The fact that they share a common Soviet past makes helping those countries reform after Soviet rule a given. "Eastern partnership countries are very important for us Balts," Latvian Defense Minister Artis Pabriks says. "We understand their problems better than anybody else in the EU. We enjoy their trust much more than anybody else, so it is natural that we are, and should be, more active in this direction."
Kristina Vaiciunaite of Vilnius, Lithuania, was a teenager when her country broke free of the Soviet Union in 1991. She remembers how, after independence, Scandinavians came to Lithuanian schools and offered students scholarships to study abroad.
Now, as head of the Eastern Europe Studies Centre in Vilnius, a nonprofit group advocating Belorussian issues in Brussels, she does the same thing, helping students of Belarus make the journey to Vilnius to study and attend youth camps.
"When Estonia, Latvia, and Lithuania wanted to enter the EU and NATO, they felt that the Scandinavians were the best spokespersons for them, as their closest neighbors," concurs Richard Baerug of the Baltic to Black Sea Alliance in Riga, Latvia, a nonprofit group aimed at promoting Georgia's and Ukraine's accession into NATO.

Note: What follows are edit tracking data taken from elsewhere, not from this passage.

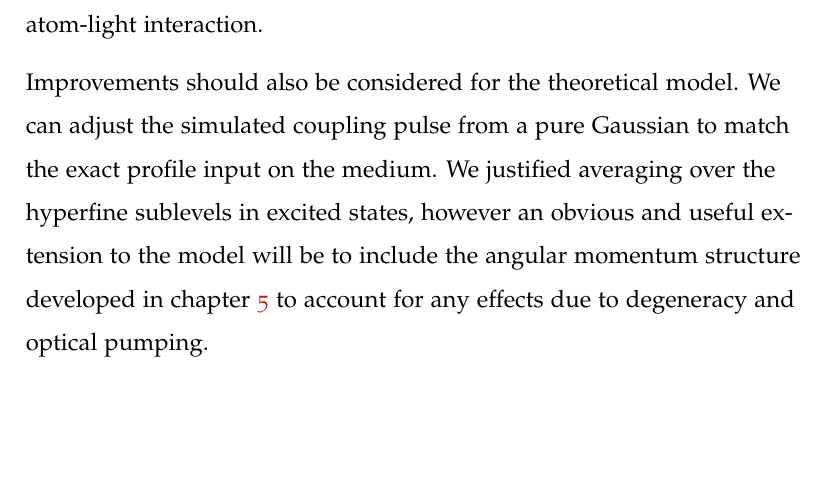
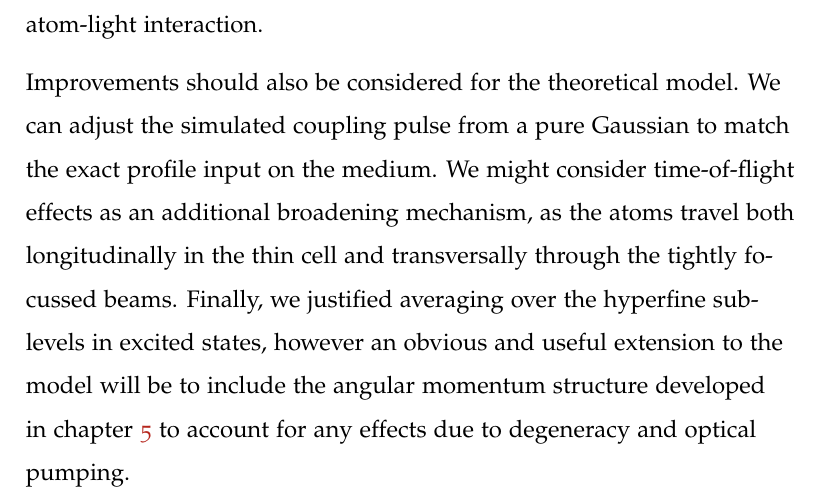
Before and after one commit to tpogden/phd-thesis, a LaTeX thesis (thesis/thesis.tex, which reads thesis/07_00_conclusions.tex): part of page 163 of 195, cut so that both start at the same text, the shorter picture padded with empty space. Compiled offline with pdfLaTeX.

Commit message:
Add extra sentence to conclusion on time-of-flight decoherence

```diff
--- a/thesis/07_00_conclusions.tex
+++ b/thesis/07_00_conclusions.tex
@@ -49,11 +49,13 @@
 
   Improvements should also be considered for the theoretical model. We can
   adjust the simulated coupling pulse from a pure Gaussian to match the exact
-  profile input on the medium. We justified averaging over the hyperfine
-  sublevels in excited states, however an obvious and useful extension to the
-  model will be to include the angular momentum structure developed in chapter
-  \ref{chp:twophoton} to account for any effects due to degeneracy and optical
-  pumping.
+  profile input on the medium. We might consider time-of-flight effects as an
+  additional broadening mechanism, as the atoms travel both longitudinally in
+  the thin cell and transversally through the tightly focussed beams. Finally,
+  we justified averaging over the hyperfine sublevels in excited states, however
+  an obvious and useful extension to the model will be to include the angular
+  momentum structure developed in chapter \ref{chp:twophoton} to account for any
+  effects due to degeneracy and optical pumping.
 
   Experimental work has begun to investigate propagation of simultons over
   longer distances in micron-scale Caesium vapour cells, which will enable us to
```
Also changed, not shown: thesis/07_00_conclusions.tex (2 more changed lines).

"Now it's time for the Baltic countries to pick up that relay and try to assist as much as possible new development further east."